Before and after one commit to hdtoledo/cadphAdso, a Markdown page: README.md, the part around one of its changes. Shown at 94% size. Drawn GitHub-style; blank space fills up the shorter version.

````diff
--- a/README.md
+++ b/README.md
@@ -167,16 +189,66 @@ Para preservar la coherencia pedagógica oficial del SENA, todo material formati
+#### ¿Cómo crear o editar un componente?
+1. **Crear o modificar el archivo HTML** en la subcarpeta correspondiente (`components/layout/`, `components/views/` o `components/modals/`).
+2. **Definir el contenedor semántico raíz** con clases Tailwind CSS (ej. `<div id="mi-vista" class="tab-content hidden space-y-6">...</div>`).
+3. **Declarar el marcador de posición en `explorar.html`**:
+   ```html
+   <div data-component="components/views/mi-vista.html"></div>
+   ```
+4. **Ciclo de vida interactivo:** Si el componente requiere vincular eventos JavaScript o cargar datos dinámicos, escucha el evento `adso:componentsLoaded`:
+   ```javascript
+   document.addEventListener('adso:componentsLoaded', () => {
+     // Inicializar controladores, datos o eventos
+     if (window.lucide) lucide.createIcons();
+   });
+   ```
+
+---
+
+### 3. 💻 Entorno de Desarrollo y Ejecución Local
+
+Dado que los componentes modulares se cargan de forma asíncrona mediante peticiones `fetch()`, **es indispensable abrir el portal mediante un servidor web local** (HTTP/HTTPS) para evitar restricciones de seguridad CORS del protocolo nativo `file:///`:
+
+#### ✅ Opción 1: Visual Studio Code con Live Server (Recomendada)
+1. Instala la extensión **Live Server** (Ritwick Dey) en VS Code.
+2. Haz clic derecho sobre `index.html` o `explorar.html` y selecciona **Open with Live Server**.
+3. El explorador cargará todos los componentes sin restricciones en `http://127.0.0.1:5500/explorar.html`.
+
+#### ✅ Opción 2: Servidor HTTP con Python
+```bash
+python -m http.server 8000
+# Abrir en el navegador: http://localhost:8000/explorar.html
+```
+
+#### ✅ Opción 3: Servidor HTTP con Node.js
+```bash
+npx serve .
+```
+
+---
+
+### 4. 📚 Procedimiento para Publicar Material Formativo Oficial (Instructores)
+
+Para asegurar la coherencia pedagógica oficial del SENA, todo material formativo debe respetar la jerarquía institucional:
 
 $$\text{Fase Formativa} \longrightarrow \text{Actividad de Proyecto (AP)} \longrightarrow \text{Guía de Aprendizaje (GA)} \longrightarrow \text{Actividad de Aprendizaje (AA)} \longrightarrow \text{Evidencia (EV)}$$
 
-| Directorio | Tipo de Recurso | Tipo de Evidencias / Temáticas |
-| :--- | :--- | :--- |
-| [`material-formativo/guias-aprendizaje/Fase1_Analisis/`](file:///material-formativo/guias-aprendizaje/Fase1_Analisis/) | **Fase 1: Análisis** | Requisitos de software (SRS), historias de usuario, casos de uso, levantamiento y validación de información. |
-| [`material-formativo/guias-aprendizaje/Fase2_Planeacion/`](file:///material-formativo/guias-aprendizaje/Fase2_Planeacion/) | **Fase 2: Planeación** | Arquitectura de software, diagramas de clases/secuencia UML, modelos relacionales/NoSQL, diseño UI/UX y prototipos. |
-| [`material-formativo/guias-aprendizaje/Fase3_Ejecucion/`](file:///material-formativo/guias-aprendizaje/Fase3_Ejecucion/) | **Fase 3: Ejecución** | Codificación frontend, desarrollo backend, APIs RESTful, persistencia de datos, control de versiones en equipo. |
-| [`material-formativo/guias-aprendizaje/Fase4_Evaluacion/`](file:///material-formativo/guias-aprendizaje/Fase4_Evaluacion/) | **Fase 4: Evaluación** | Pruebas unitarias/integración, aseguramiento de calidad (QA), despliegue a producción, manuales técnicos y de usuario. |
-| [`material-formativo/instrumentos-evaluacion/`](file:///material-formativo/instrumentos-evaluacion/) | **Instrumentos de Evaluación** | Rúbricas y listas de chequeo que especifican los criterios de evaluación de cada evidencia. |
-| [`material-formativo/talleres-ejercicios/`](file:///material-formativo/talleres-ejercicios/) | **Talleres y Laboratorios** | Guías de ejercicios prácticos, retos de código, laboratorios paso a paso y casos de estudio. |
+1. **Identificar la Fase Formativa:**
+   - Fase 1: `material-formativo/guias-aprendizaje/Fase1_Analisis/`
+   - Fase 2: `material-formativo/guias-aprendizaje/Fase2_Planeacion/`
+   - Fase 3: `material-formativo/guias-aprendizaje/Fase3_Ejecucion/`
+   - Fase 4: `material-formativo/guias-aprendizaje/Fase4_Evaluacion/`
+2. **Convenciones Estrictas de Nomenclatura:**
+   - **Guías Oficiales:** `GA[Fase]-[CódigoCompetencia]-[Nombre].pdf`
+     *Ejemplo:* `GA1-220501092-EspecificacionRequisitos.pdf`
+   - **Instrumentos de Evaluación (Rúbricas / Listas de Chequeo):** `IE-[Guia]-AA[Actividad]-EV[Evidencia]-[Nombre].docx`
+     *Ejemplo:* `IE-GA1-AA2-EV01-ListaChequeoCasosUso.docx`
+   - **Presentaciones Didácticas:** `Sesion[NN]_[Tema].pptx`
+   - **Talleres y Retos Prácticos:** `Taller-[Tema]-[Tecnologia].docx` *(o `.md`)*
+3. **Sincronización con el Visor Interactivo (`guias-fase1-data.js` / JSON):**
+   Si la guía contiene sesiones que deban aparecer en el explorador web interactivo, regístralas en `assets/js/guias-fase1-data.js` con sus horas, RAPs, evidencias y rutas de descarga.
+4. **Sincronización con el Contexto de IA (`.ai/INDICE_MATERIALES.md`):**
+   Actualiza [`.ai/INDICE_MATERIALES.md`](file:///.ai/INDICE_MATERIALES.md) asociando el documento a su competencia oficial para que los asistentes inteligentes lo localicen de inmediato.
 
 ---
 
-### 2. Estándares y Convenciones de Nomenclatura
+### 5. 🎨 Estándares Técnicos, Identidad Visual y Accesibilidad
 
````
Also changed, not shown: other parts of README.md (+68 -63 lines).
※ ※ ※
■ **Work required**
Write every line of the material above again, exactly.

■ **Reply to the task**
Before and after one commit to hdtoledo/cadphAdso, a Markdown page: README.md, the part around one of its changes. Shown at 94% size. Drawn GitHub-style; blank space fills up the shorter version.

````diff
--- a/README.md
+++ b/README.md
@@ -167,16 +189,66 @@ Para preservar la coherencia pedagógica oficial del SENA, todo material formati
+#### ¿Cómo crear o editar un componente?
+1. **Crear o modificar el archivo HTML** en la subcarpeta correspondiente (`components/layout/`, `components/views/` o `components/modals/`).
+2. **Definir el contenedor semántico raíz** con clases Tailwind CSS (ej. `<div id="mi-vista" class="tab-content hidden space-y-6">...</div>`).
+3. **Declarar el marcador de posición en `explorar.html`**:
+   ```html
+   <div data-component="components/views/mi-vista.html"></div>
+   ```
+4. **Ciclo de vida interactivo:** Si el componente requiere vincular eventos JavaScript o cargar datos dinámicos, escucha el evento `adso:componentsLoaded`:
+   ```javascript
+   document.addEventListener('adso:componentsLoaded', () => {
+     // Inicializar controladores, datos o eventos
+     if (window.lucide) lucide.createIcons();
+   });
+   ```
+
+---
+
+### 3. 💻 Entorno de Desarrollo y Ejecución Local
+
+Dado que los componentes modulares se cargan de forma asíncrona mediante peticiones `fetch()`, **es indispensable abrir el portal mediante un servidor web local** (HTTP/HTTPS) para evitar restricciones de seguridad CORS del protocolo nativo `file:///`:
+
+#### ✅ Opción 1: Visual Studio Code con Live Server (Recomendada)
+1. Instala la extensión **Live Server** (Ritwick Dey) en VS Code.
+2. Haz clic derecho sobre `index.html` o `explorar.html` y selecciona **Open with Live Server**.
+3. El explorador cargará todos los componentes sin restricciones en `http://127.0.0.1:5500/explorar.html`.
+
+#### ✅ Opción 2: Servidor HTTP con Python
+```bash
+python -m http.server 8000
+# Abrir en el navegador: http://localhost:8000/explorar.html
+```
+
+#### ✅ Opción 3: Servidor HTTP con Node.js
+```bash
+npx serve .
+```
+
+---
+
+### 4. 📚 Procedimiento para Publicar Material Formativo Oficial (Instructores)
+
+Para asegurar la coherencia pedagógica oficial del SENA, todo material formativo debe respetar la jerarquía institucional:
 
 $$\text{Fase Formativa} \longrightarrow \text{Actividad de Proyecto (AP)} \longrightarrow \text{Guía de Aprendizaje (GA)} \longrightarrow \text{Actividad de Aprendizaje (AA)} \longrightarrow \text{Evidencia (EV)}$$
 
-| Directorio | Tipo de Recurso | Tipo de Evidencias / Temáticas |
-| :--- | :--- | :--- |
-| [`material-formativo/guias-aprendizaje/Fase1_Analisis/`](file:///material-formativo/guias-aprendizaje/Fase1_Analisis/) | **Fase 1: Análisis** | Requisitos de software (SRS), historias de usuario, casos de uso, levantamiento y validación de información. |
-| [`material-formativo/guias-aprendizaje/Fase2_Planeacion/`](file:///material-formativo/guias-aprendizaje/Fase2_Planeacion/) | **Fase 2: Planeación** | Arquitectura de software, diagramas de clases/secuencia UML, modelos relacionales/NoSQL, diseño UI/UX y prototipos. |
-| [`material-formativo/guias-aprendizaje/Fase3_Ejecucion/`](file:///material-formativo/guias-aprendizaje/Fase3_Ejecucion/) | **Fase 3: Ejecución** | Codificación frontend, desarrollo backend, APIs RESTful, persistencia de datos, control de versiones en equipo. |
-| [`material-formativo/guias-aprendizaje/Fase4_Evaluacion/`](file:///material-formativo/guias-aprendizaje/Fase4_Evaluacion/) | **Fase 4: Evaluación** | Pruebas unitarias/integración, aseguramiento de calidad (QA), despliegue a producción, manuales técnicos y de usuario. |
-| [`material-formativo/instrumentos-evaluacion/`](file:///material-formativo/instrumentos-evaluacion/) | **Instrumentos de Evaluación** | Rúbricas y listas de chequeo que especifican los criterios de evaluación de cada evidencia. |
-| [`material-formativo/talleres-ejercicios/`](file:///material-formativo/talleres-ejercicios/) | **Talleres y Laboratorios** | Guías de ejercicios prácticos, retos de código, laboratorios paso a paso y casos de estudio. |
+1. **Identificar la Fase Formativa:**
+   - Fase 1: `material-formativo/guias-aprendizaje/Fase1_Analisis/`
+   - Fase 2: `material-formativo/guias-aprendizaje/Fase2_Planeacion/`
+   - Fase 3: `material-formativo/guias-aprendizaje/Fase3_Ejecucion/`
+   - Fase 4: `material-formativo/guias-aprendizaje/Fase4_Evaluacion/`
+2. **Convenciones Estrictas de Nomenclatura:**
+   - **Guías Oficiales:** `GA[Fase]-[CódigoCompetencia]-[Nombre].pdf`
+     *Ejemplo:* `GA1-220501092-EspecificacionRequisitos.pdf`
+   - **Instrumentos de Evaluación (Rúbricas / Listas de Chequeo):** `IE-[Guia]-AA[Actividad]-EV[Evidencia]-[Nombre].docx`
+     *Ejemplo:* `IE-GA1-AA2-EV01-ListaChequeoCasosUso.docx`
+   - **Presentaciones Didácticas:** `Sesion[NN]_[Tema].pptx`
+   - **Talleres y Retos Prácticos:** `Taller-[Tema]-[Tecnologia].docx` *(o `.md`)*
+3. **Sincronización con el Visor Interactivo (`guias-fase1-data.js` / JSON):**
+   Si la guía contiene sesiones que deban aparecer en el explorador web interactivo, regístralas en `assets/js/guias-fase1-data.js` con sus horas, RAPs, evidencias y rutas de descarga.
+4. **Sincronización con el Contexto de IA (`.ai/INDICE_MATERIALES.md`):**
+   Actualiza [`.ai/INDICE_MATERIALES.md`](file:///.ai/INDICE_MATERIALES.md) asociando el documento a su competencia oficial para que los asistentes inteligentes lo localicen de inmediato.
 
 ---
 
-### 2. Estándares y Convenciones de Nomenclatura
+### 5. 🎨 Estándares Técnicos, Identidad Visual y Accesibilidad
 
````
Also changed, not shown: other parts of README.md (+68 -63 lines).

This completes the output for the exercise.